BEGIN

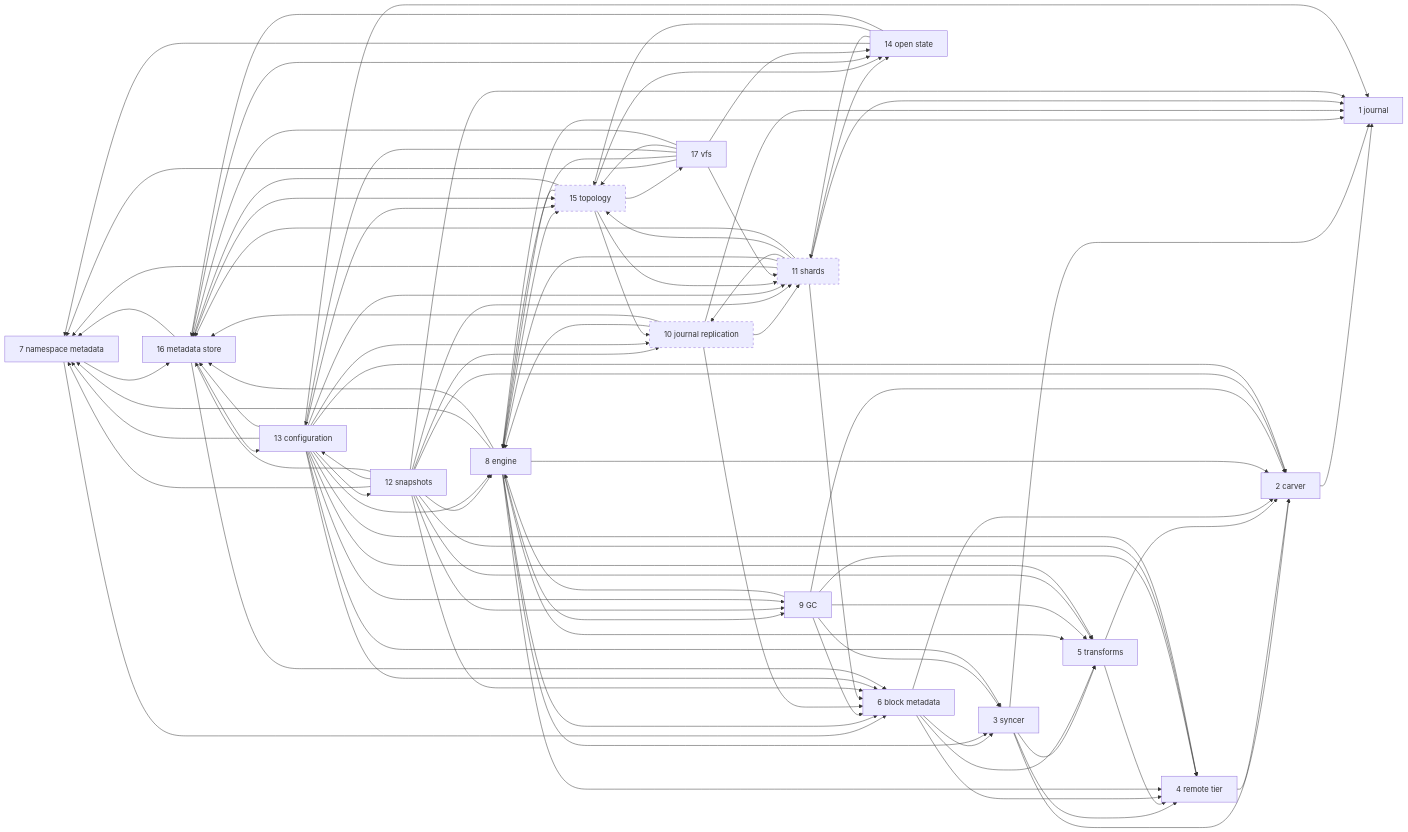
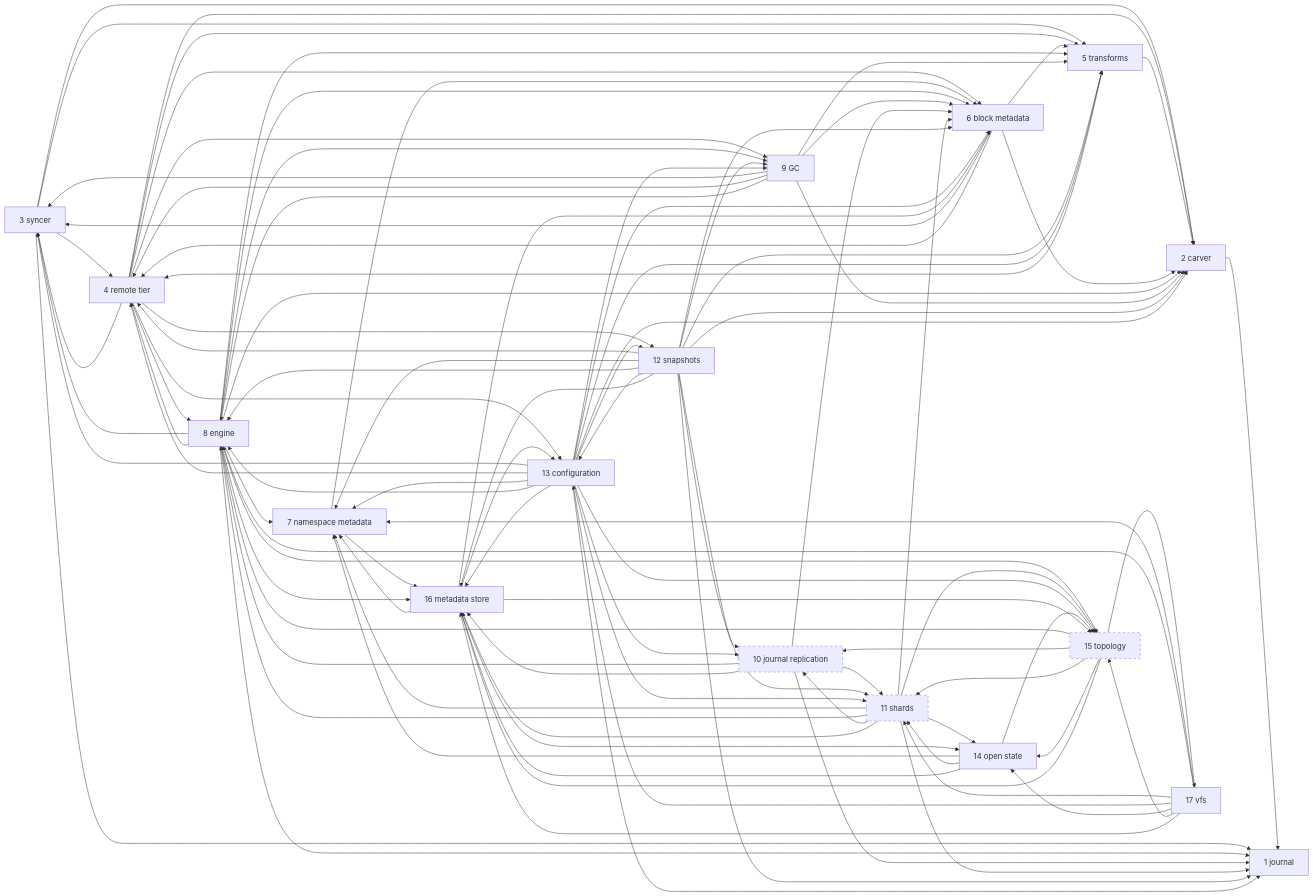
The diagram in docs/internals/rfcs/rfc-index.md (marmos91/dittofs), drawn with Mermaid before and after one commit. The commit also changed other lines of this file and 18 other files, not shown here.

````diff
--- a/docs/internals/rfcs/rfc-index.md
+++ b/docs/internals/rfcs/rfc-index.md
@@ -65,23 +65,23 @@
 ```mermaid
 graph LR
   R1["1 journal"]
   R2["2 carver"] --> R1
   R3["3 syncer"] --> R1 & R2 & R4 & R5
-  R4["4 remote tier"] --> R2
+  R4["4 remote tier"] --> R2 & R3 & R5 & R6 & R8 & R9 & R12 & R13
   R5["5 transforms"] --> R2 & R4
   R6["6 block metadata"] --> R2 & R3 & R4 & R5
   R7["7 namespace metadata"] --> R6 & R16
   R8["8 engine"] --> R1 & R2 & R3 & R4 & R5 & R6 & R7 & R9 & R15 & R16
   R9["9 GC"] --> R2 & R3 & R4 & R5 & R6 & R8
   R10["10 journal replication"] --> R1 & R6 & R8 & R11 & R16
   R11["11 shards"] --> R1 & R6 & R7 & R8 & R10 & R14 & R15 & R16
   R12["12 snapshots"] --> R1 & R2 & R4 & R5 & R6 & R7 & R8 & R9 & R10 & R11 & R13 & R16
   R13["13 configuration"] --> R1 & R2 & R3 & R4 & R5 & R6 & R7 & R8 & R9 & R10 & R11 & R12 & R15 & R16
   R14["14 open state"] --> R7 & R11 & R15 & R16
   R15["15 topology"] --> R8 & R10 & R11 & R14 & R16 & R17
   R16["16 metadata store"] --> R6 & R7 & R13 & R14 & R15
   R17["17 vfs"] --> R7 & R8 & R11 & R13 & R14 & R15 & R16
   style R10 stroke-dasharray: 5 5
   style R11 stroke-dasharray: 5 5
   style R15 stroke-dasharray: 5 5
 ```
````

END

» **Problem statement**
Copy every line of the data above in which the string "tier" appears.

» **Answer to the problem**
-  R4["4 remote tier"] --> R2
+  R4["4 remote tier"] --> R2 & R3 & R5 & R6 & R8 & R9 & R12 & R13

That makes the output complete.